Fleet News

Chrysler Grand Voyager



The new Chrysler Grand Voyager still looks like a van, the driving experience is distinctly average and some of the interior quality is a little ropey, but none of this matters a jot.

What matter most is this – the new Grand Voyager is one of the cleverest cars on the market and provides a real solution to staff with large families.

Picking up the cudgels from the previous model, the new Grand Voyager brings revised styling (it’s now more boxy than before), updated engines, more room inside and even more detail changes for the rear passengers.

And prices remain unchanged, with the diesel LX model starting at £25,995.

However, the majority of buyers of the previous version went for the full-house Limited, which costs £32,995.

Many will also opt for the impressive rear entertainment option pack at £2,000, which includes two drop-down screens for the second and third row of passengers, a DVD player, input jacks for items such as a Play
Station and the MyGIG infotainment system which incorporates a 20Gb hard drive.

With this option box ticked, the back of the Grand Voyager is undoubtedly the best place to be, with comfortable seats replete with armrests and plenty of legroom.

Then there’s the very clever Stow ‘n Go seating system which allows all the rear seats to be folded down into the floor, creating a large, van-like loading area.

Factor in the myriad cubby holes and storage areas and you’re left with the perfect vehicle for a large family.

The diesel will be the big seller, accounting for upwards of 90% of registrations.

Chrysler expects to sell around 2,000 units a year, which is down on the model’s peak, but this is due to the smaller Voyager being dropped.

Its place will be taken later this year by the Dodge Journey.

Behind the wheel

Chrysler has made some effort to improve the feel of the Grand Voyager’s cabin – some of it successful, some of it not.

The general look is much improved with a more premium-looking dashboard and centre console echoing the look of the 300C range, though some of the plastics still look and feel brittle.

As a driving experience, my test in the Grand Voyager certainly won’t go down in my all-time top 10 drives, but that misses the point.

Yes it feels slow, and that’s because it is, but who wants to have the children in the back thrown around during cornering?

After all, they may miss a crucial scene from the film they’ll be watching.


The Grand Voyager has many strings to its bow – it is well-equipped, competitively priced and has a spacious and flexible interior which is hard to fault, or indeed match.


CO2 emissions and fuel consumption data correct at time of writing.

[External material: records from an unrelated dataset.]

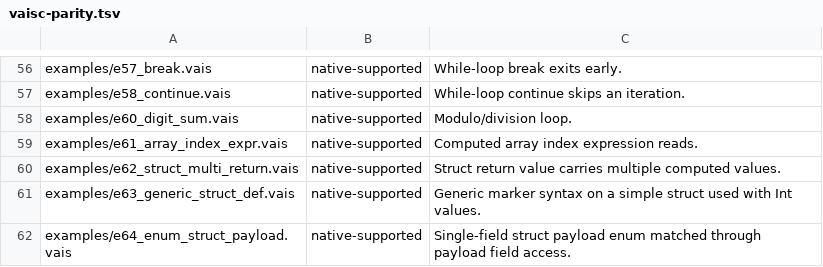
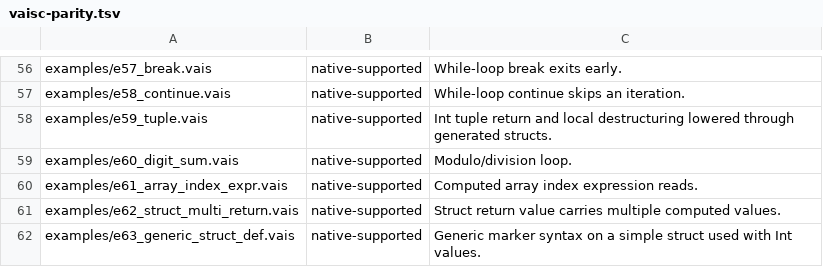
Before and after one commit to vaislang/vais, a TSV file: tools/vaisc-parity.tsv, drawn as a sheet; only a part is shown, gaps mark what is left out; the shorter side is filled out with more unchanged rows.

Commit message:
Promote Int tuple destructuring

```diff
--- a/tools/vaisc-parity.tsv
+++ b/tools/vaisc-parity.tsv
@@ -57,2 +57,3 @@ examples/e57_break.vais	native-supported	While-loop break exits early.
 examples/e58_continue.vais	native-supported	While-loop continue skips an iteration.
+examples/e59_tuple.vais	native-supported	Int tuple return and local destructuring lowered through generated structs.
 examples/e60_digit_sum.vais	native-supported	Modulo/division loop.
```
Also changed, not shown: 9 other files.
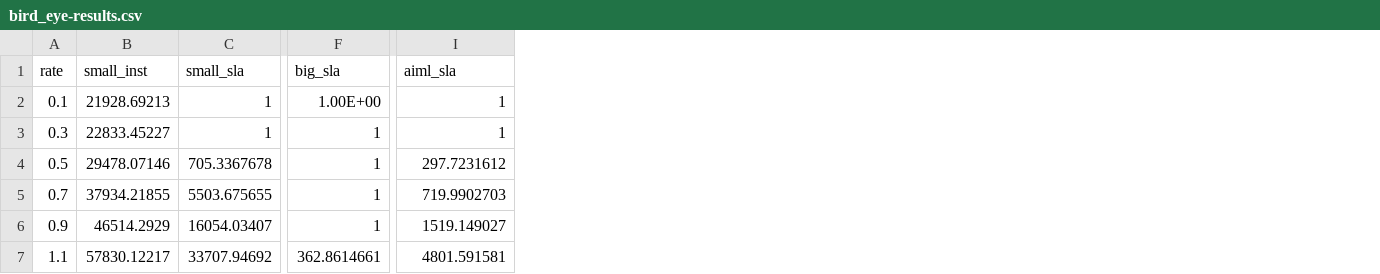
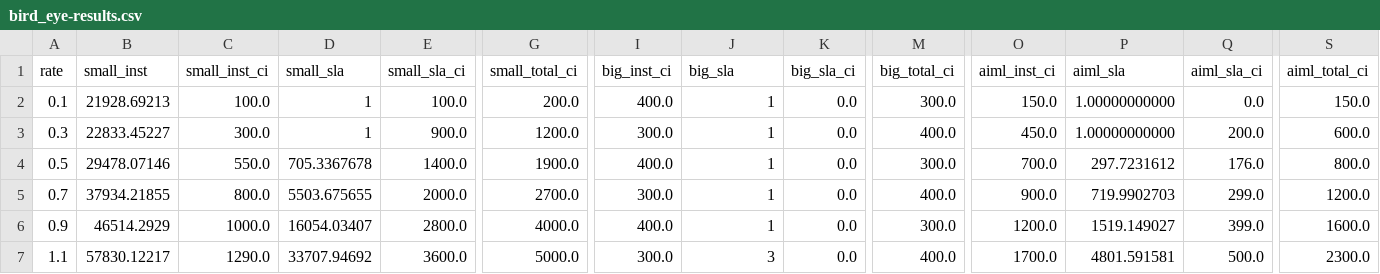
Before and after one commit to Bahador-Bakhshi/ScalingSim, a CSV file: bird_eye-results.csv, drawn as a sheet; only a part is shown, gaps mark what is left out; addresses are those after the commit; the diff names each change by its address in the sheet, - before the commit and + after, or states it on an @@ line.

```diff
--- a/bird_eye-results.csv
+++ b/bird_eye-results.csv
+column C (small_inst_ci), rows 2-7: 100.0 | 300.0 | 550.0 | 800.0 | 1000.0 | 1290.0
+column E (small_sla_ci), rows 2-7: 100.0 | 900.0 | 1400.0 | 2000.0 | 2800.0 | 3600.0
+column G (small_total_ci), rows 2-7: 200.0 | 1200.0 | 1900.0 | 2700.0 | 4000.0 | 5000.0
+column I (big_inst_ci), rows 2-7: 400.0 | 300.0 | 400.0 | 300.0 | 400.0 | 300.0
+column K (big_sla_ci), rows 2-7: all 0.0
+column M (big_total_ci), rows 2-7: 300.0 | 400.0 | 300.0 | 400.0 | 300.0 | 400.0
+column O (aiml_inst_ci), rows 2-7: 150.0 | 450.0 | 700.0 | 900.0 | 1200.0 | 1700.0
+column Q (aiml_sla_ci), rows 2-7: 0.0 | 200.0 | 176.0 | 299.0 | 399.0 | 500.0
+column S (aiml_total_ci), rows 2-7: 150.0 | 600.0 | 800.0 | 1200.0 | 1600.0 | 2300.0
-J2 (big_sla): 1.00E+00
+J2 (big_sla): 1
-P2:P3 (aiml_sla): 1
+P2:P3 (aiml_sla): 1.00000000000
-J7 (big_sla): 362.8614661
+J7 (big_sla): 3
```
Also changed, not shown: Automative-results.csv, bird_eye-2days-results.csv, 7 other files.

The latest figures are available in the Fleet News fuel cost calculator and the company car tax calculator.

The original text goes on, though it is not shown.